● **Task prompt**
Lines from the listing below that contain the string "Confirm" are to be reported.

====================

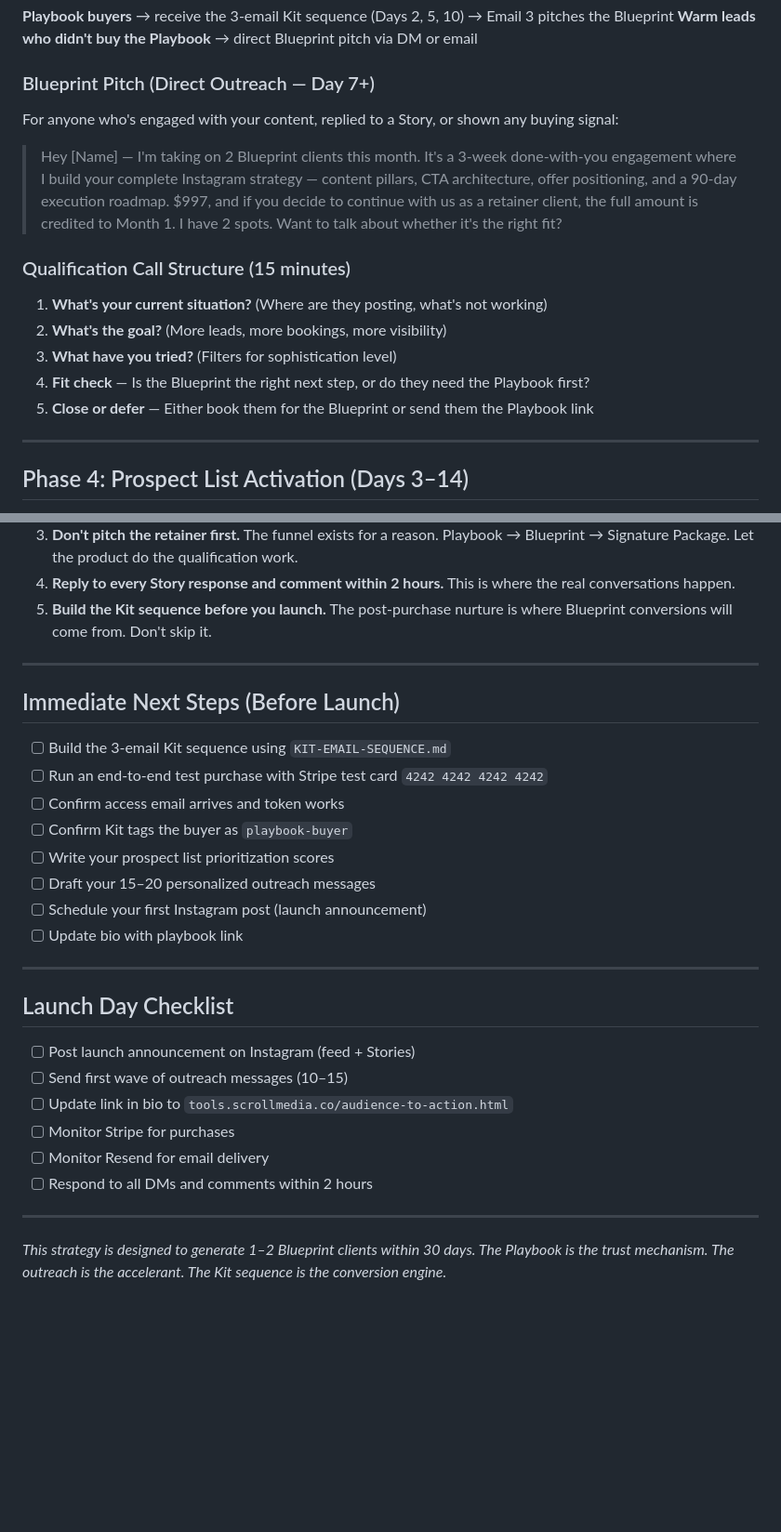
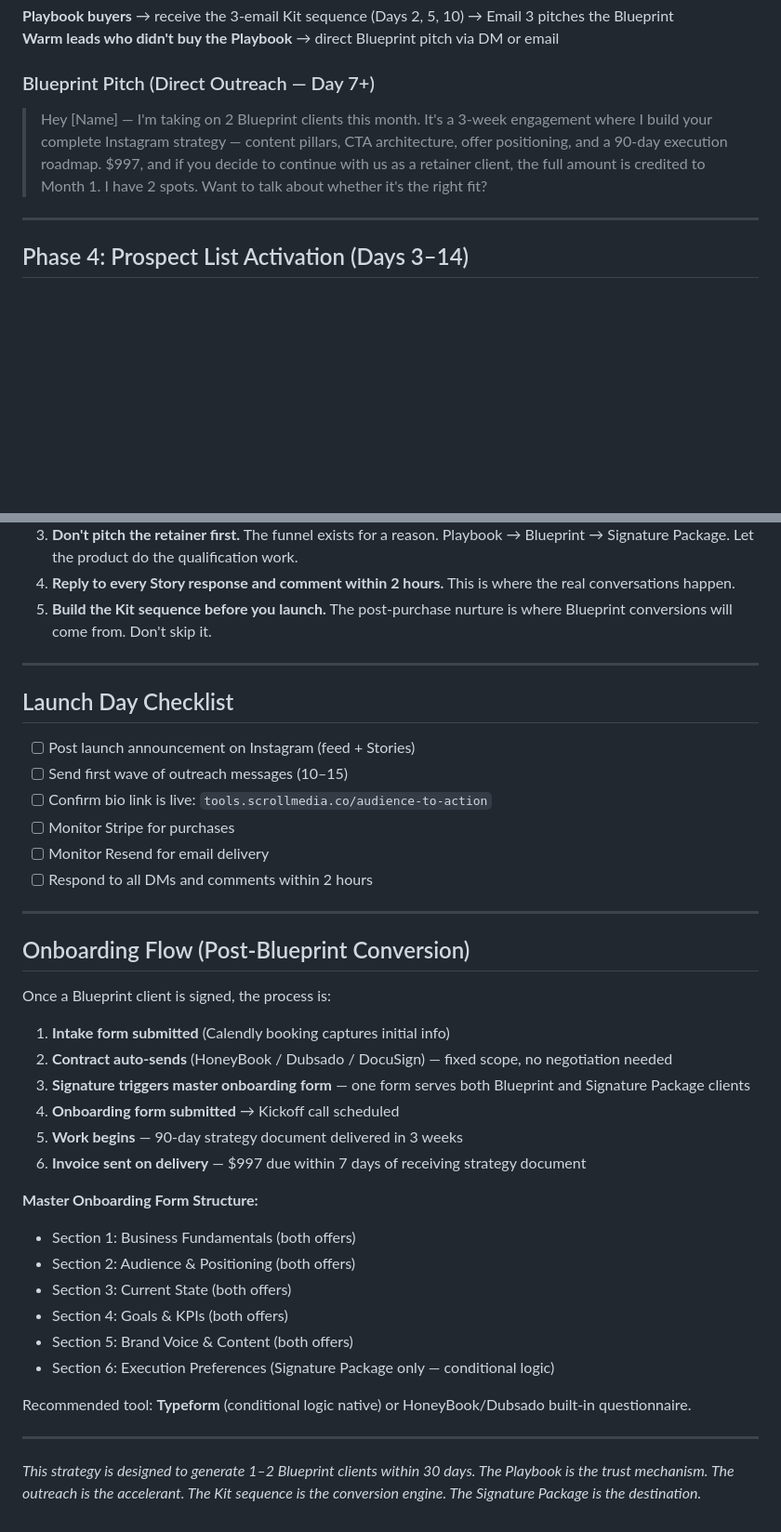
Before and after one commit to cgianattasio15/scroll-media-tools, a Markdown page: CAMPAIGN-LAUNCH-STRATEGY.md, 2 parts joined by grey strips. Shown at 93% size. GitHub-like rendering; blank space fills up the shorter version.

```diff
--- a/CAMPAIGN-LAUNCH-STRATEGY.md
+++ b/CAMPAIGN-LAUNCH-STRATEGY.md
@@ -95,17 +151,7 @@ CTA: "The full script + 50+ CTAs are inside the playbook — link in bio"
 
 ### Blueprint Pitch (Direct Outreach — Day 7+)
 
-For anyone who's engaged with your content, replied to a Story, or shown any buying signal:
-
-> Hey [Name] — I'm taking on 2 Blueprint clients this month. It's a 3-week done-with-you engagement where I build your complete Instagram strategy — content pillars, CTA architecture, offer positioning, and a 90-day execution roadmap. $997, and if you decide to continue with us as a retainer client, the full amount is credited to Month 1. I have 2 spots. Want to talk about whether it's the right fit?
-
-### Qualification Call Structure (15 minutes)
-
-1. **What's your current situation?** (Where are they posting, what's not working)
-2. **What's the goal?** (More leads, more bookings, more visibility)
-3. **What have you tried?** (Filters for sophistication level)
-4. **Fit check** — Is the Blueprint the right next step, or do they need the Playbook first?
-5. **Close or defer** — Either book them for the Blueprint or send them the Playbook link
+> Hey [Name] — I'm taking on 2 Blueprint clients this month. It's a 3-week engagement where I build your complete Instagram strategy — content pillars, CTA architecture, offer positioning, and a 90-day execution roadmap. $997, and if you decide to continue with us as a retainer client, the full amount is credited to Month 1. I have 2 spots. Want to talk about whether it's the right fit?
 
 ---
 
@@ -158,28 +204,38 @@ Track these weekly:
 
 ---
 
-## Immediate Next Steps (Before Launch)
-
-- [ ] Build the 3-email Kit sequence using `KIT-EMAIL-SEQUENCE.md`
-- [ ] Run an end-to-end test purchase with Stripe test card `4242 4242 4242 4242`
-- [ ] Confirm access email arrives and token works
-- [ ] Confirm Kit tags the buyer as `playbook-buyer`
-- [ ] Write your prospect list prioritization scores
-- [ ] Draft your 15–20 personalized outreach messages
-- [ ] Schedule your first Instagram post (launch announcement)
-- [ ] Update bio with playbook link
-
----
-
 ## Launch Day Checklist
 
 - [ ] Post launch announcement on Instagram (feed + Stories)
 - [ ] Send first wave of outreach messages (10–15)
-- [ ] Update link in bio to `tools.scrollmedia.co/audience-to-action.html`
+- [ ] Confirm bio link is live: `tools.scrollmedia.co/audience-to-action`
 - [ ] Monitor Stripe for purchases
 - [ ] Monitor Resend for email delivery
 - [ ] Respond to all DMs and comments within 2 hours
 
 ---
 
-*This strategy is designed to generate 1–2 Blueprint clients within 30 days. The Playbook is the trust mechanism. The outreach is the accelerant. The Kit sequence is the conversion engine.*
+## Onboarding Flow (Post-Blueprint Conversion)
+
+Once a Blueprint client is signed, the process is:
+
+1. **Intake form submitted** (Calendly booking captures initial info)
+2. **Contract auto-sends** (HoneyBook / Dubsado / DocuSign) — fixed scope, no negotiation needed
+3. **Signature triggers master onboarding form** — one form serves both Blueprint and Signature Package clients
+4. **Onboarding form submitted** → Kickoff call scheduled
+5. **Work begins** — 90-day strategy document delivered in 3 weeks
+6. **Invoice sent on delivery** — $997 due within 7 days of receiving strategy document
+
+**Master Onboarding Form Structure:**
+- Section 1: Business Fundamentals (both offers)
+- Section 2: Audience & Positioning (both offers)
+- Section 3: Current State (both offers)
+- Section 4: Goals & KPIs (both offers)
+- Section 5: Brand Voice & Content (both offers)
+- Section 6: Execution Preferences (Signature Package only — conditional logic)
+
+Recommended tool: **Typeform** (conditional logic native) or HoneyBook/Dubsado built-in questionnaire.
+
+---
+
+*This strategy is designed to generate 1–2 Blueprint clients within 30 days. The Playbook is the trust mechanism. The outreach is the accelerant. The Kit sequence is the conversion engine. The Signature Package is the destination.*
```
Also changed, not shown: other parts of CAMPAIGN-LAUNCH-STRATEGY.md (+73 -17 lines).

====================

● **Answer to this task**
-- [ ] Confirm access email arrives and token works
-- [ ] Confirm Kit tags the buyer as `playbook-buyer`
+- [ ] Confirm bio link is live: `tools.scrollmedia.co/audience-to-action`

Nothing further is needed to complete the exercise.